Task: Would you please reproduce all the entries exactly, leaving the pictures out?

Provided data:
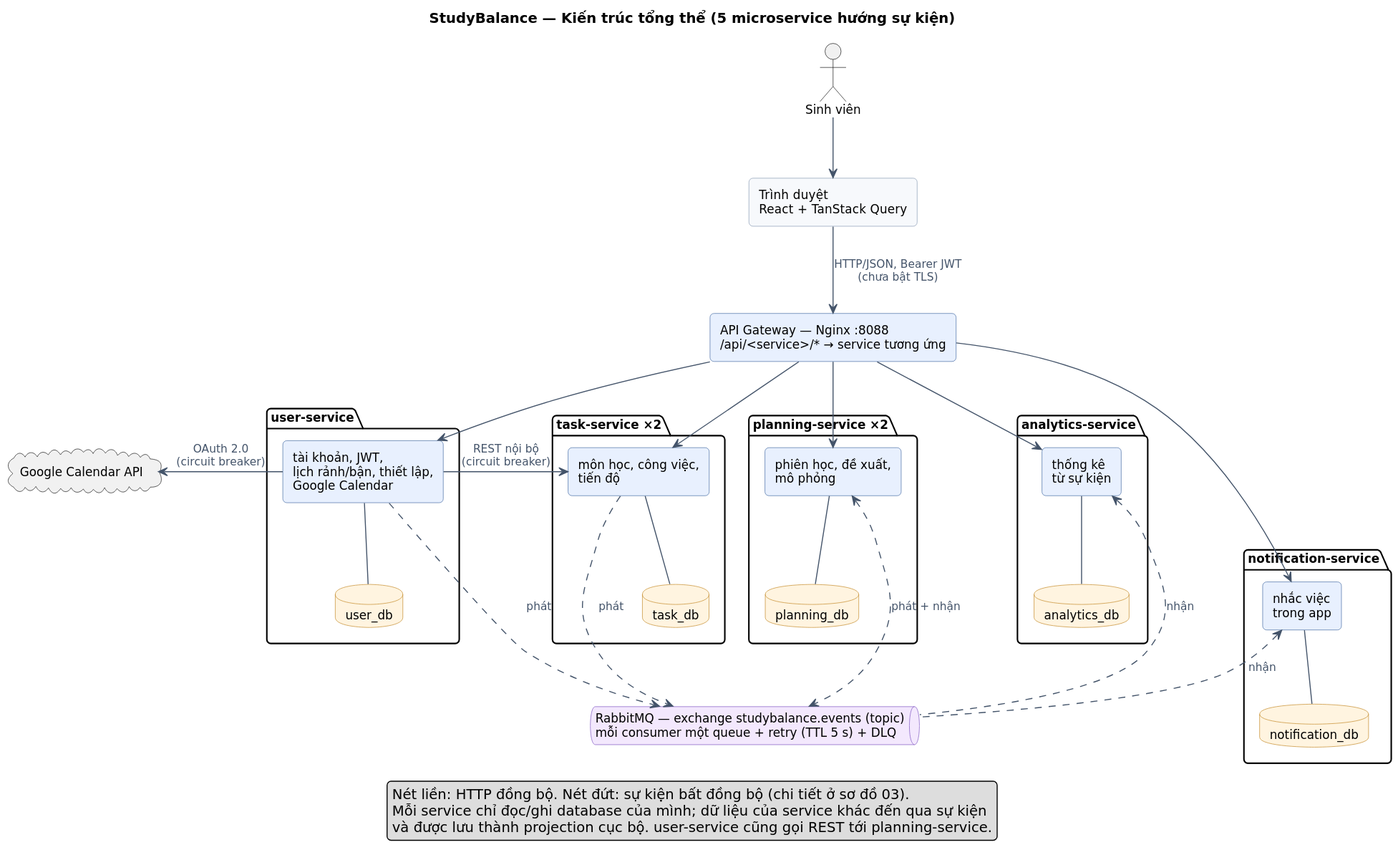
The PlantUML diagram docs/architecture/01-tong-quan.svg in HuongLinh293/study_balance, before a commit. Source of this version:
```plantuml
@startuml
!include _style.iuml
title StudyBalance — Kiến trúc tổng thể (5 microservice hướng sự kiện)
top to bottom direction

actor "Sinh viên" as user
rectangle "Trình duyệt\nReact + TanStack Query" as web
component "API Gateway — Nginx :8088\n/api/<service>/* → service tương ứng" as gw

package "user-service" as P1 {
  component "tài khoản, JWT,\nlịch rảnh/bận, thiết lập,\nGoogle Calendar" as us
  database "user_db" as udb
}
package "task-service ×2" as P2 {
  component "môn học, công việc,\ntiến độ" as ts
  database "task_db" as tdb
}
package "planning-service ×2" as P3 {
  component "phiên học, đề xuất,\nmô phỏng" as ps
  database "planning_db" as pdb
}
package "notification-service" as P4 {
  component "nhắc việc\ntrong app" as ns
  database "notification_db" as ndb
}
package "analytics-service" as P5 {
  component "thống kê\ntừ sự kiện" as as
  database "analytics_db" as adb
}

queue "RabbitMQ — exchange studybalance.events (topic)\nmỗi consumer một queue + retry (TTL 5 s) + DLQ" as mq
cloud "Google Calendar API" as google

user -down-> web
web -down-> gw : HTTP/JSON, Bearer JWT\n(chưa bật TLS)
gw -down-> us
gw -down-> ts
gw -down-> ps
gw -down-> ns
gw -down-> as

us -down- udb
ts -down- tdb
ps -down- pdb
ns -down- ndb
as -down- adb

udb -[hidden]down-> mq
us .down.> mq : phát
ts .down.> mq : phát
ps <.down.> mq : phát + nhận
mq .up.> ns : nhận
mq .up.> as : nhận

us -right-> ts : REST nội bộ\n(circuit breaker)
us -left-> google : OAuth 2.0\n(circuit breaker)

legend bottom
  Nét liền: HTTP đồng bộ. Nét đứt: sự kiện bất đồng bộ (chi tiết ở sơ đồ 03).
  Mỗi service chỉ đọc/ghi database của mình; dữ liệu của service khác đến qua sự kiện
  và được lưu thành projection cục bộ. user-service cũng gọi REST tới planning-service.
endlegend
@enduml
```
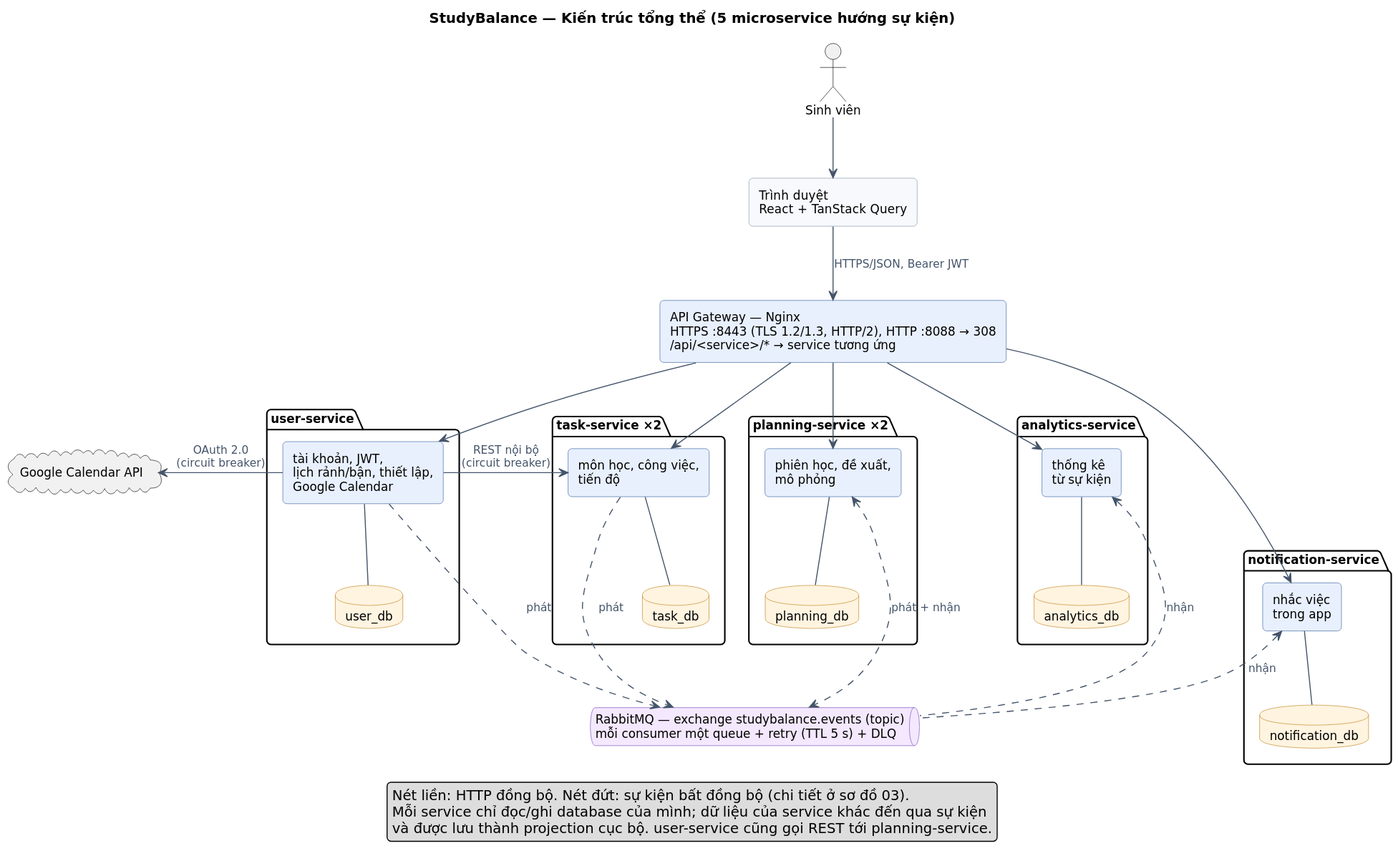
Above is the later version.

Change to the diagram source:
```diff
@@ -5,7 +5,7 @@
 
 actor "Sinh viên" as user
 rectangle "Trình duyệt\nReact + TanStack Query" as web
-component "API Gateway — Nginx :8088\n/api/<service>/* → service tương ứng" as gw
+component "API Gateway — Nginx\nHTTPS :8443 (TLS 1.2/1.3, HTTP/2), HTTP :8088 → 308\n/api/<service>/* → service tương ứng" as gw
 
 package "user-service" as P1 {
   component "tài khoản, JWT,\nlịch rảnh/bận, thiết lập,\nGoogle Calendar" as us
@@ -32,7 +32,7 @@
 cloud "Google Calendar API" as google
 
 user -down-> web
-web -down-> gw : HTTP/JSON, Bearer JWT\n(chưa bật TLS)
+web -down-> gw : HTTPS/JSON, Bearer JWT
 gw -down-> us
 gw -down-> ts
 gw -down-> ps
```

Written answer:
The PlantUML diagram docs/architecture/01-tong-quan.svg in HuongLinh293/study_balance, before a commit. Source of this version:
```plantuml
@startuml
!include _style.iuml
title StudyBalance — Kiến trúc tổng thể (5 microservice hướng sự kiện)
top to bottom direction

actor "Sinh viên" as user
rectangle "Trình duyệt\nReact + TanStack Query" as web
component "API Gateway — Nginx :8088\n/api/<service>/* → service tương ứng" as gw

package "user-service" as P1 {
  component "tài khoản, JWT,\nlịch rảnh/bận, thiết lập,\nGoogle Calendar" as us
  database "user_db" as udb
}
package "task-service ×2" as P2 {
  component "môn học, công việc,\ntiến độ" as ts
  database "task_db" as tdb
}
package "planning-service ×2" as P3 {
  component "phiên học, đề xuất,\nmô phỏng" as ps
  database "planning_db" as pdb
}
package "notification-service" as P4 {
  component "nhắc việc\ntrong app" as ns
  database "notification_db" as ndb
}
package "analytics-service" as P5 {
  component "thống kê\ntừ sự kiện" as as
  database "analytics_db" as adb
}

queue "RabbitMQ — exchange studybalance.events (topic)\nmỗi consumer một queue + retry (TTL 5 s) + DLQ" as mq
cloud "Google Calendar API" as google

user -down-> web
web -down-> gw : HTTP/JSON, Bearer JWT\n(chưa bật TLS)
gw -down-> us
gw -down-> ts
gw -down-> ps
gw -down-> ns
gw -down-> as

us -down- udb
ts -down- tdb
ps -down- pdb
ns -down- ndb
as -down- adb

udb -[hidden]down-> mq
us .down.> mq : phát
ts .down.> mq : phát
ps <.down.> mq : phát + nhận
mq .up.> ns : nhận
mq .up.> as : nhận

us -right-> ts : REST nội bộ\n(circuit breaker)
us -left-> google : OAuth 2.0\n(circuit breaker)

legend bottom
  Nét liền: HTTP đồng bộ. Nét đứt: sự kiện bất đồng bộ (chi tiết ở sơ đồ 03).
  Mỗi service chỉ đọc/ghi database của mình; dữ liệu của service khác đến qua sự kiện
  và được lưu thành projection cục bộ. user-service cũng gọi REST tới planning-service.
endlegend
@enduml
```
Above is the later version.

Change to the diagram source:
```diff
@@ -5,7 +5,7 @@
 
 actor "Sinh viên" as user
 rectangle "Trình duyệt\nReact + TanStack Query" as web
-component "API Gateway — Nginx :8088\n/api/<service>/* → service tương ứng" as gw
+component "API Gateway — Nginx\nHTTPS :8443 (TLS 1.2/1.3, HTTP/2), HTTP :8088 → 308\n/api/<service>/* → service tương ứng" as gw
 
 package "user-service" as P1 {
   component "tài khoản, JWT,\nlịch rảnh/bận, thiết lập,\nGoogle Calendar" as us
@@ -32,7 +32,7 @@
 cloud "Google Calendar API" as google
 
 user -down-> web
-web -down-> gw : HTTP/JSON, Bearer JWT\n(chưa bật TLS)
+web -down-> gw : HTTPS/JSON, Bearer JWT
 gw -down-> us
 gw -down-> ts
 gw -down-> ps
```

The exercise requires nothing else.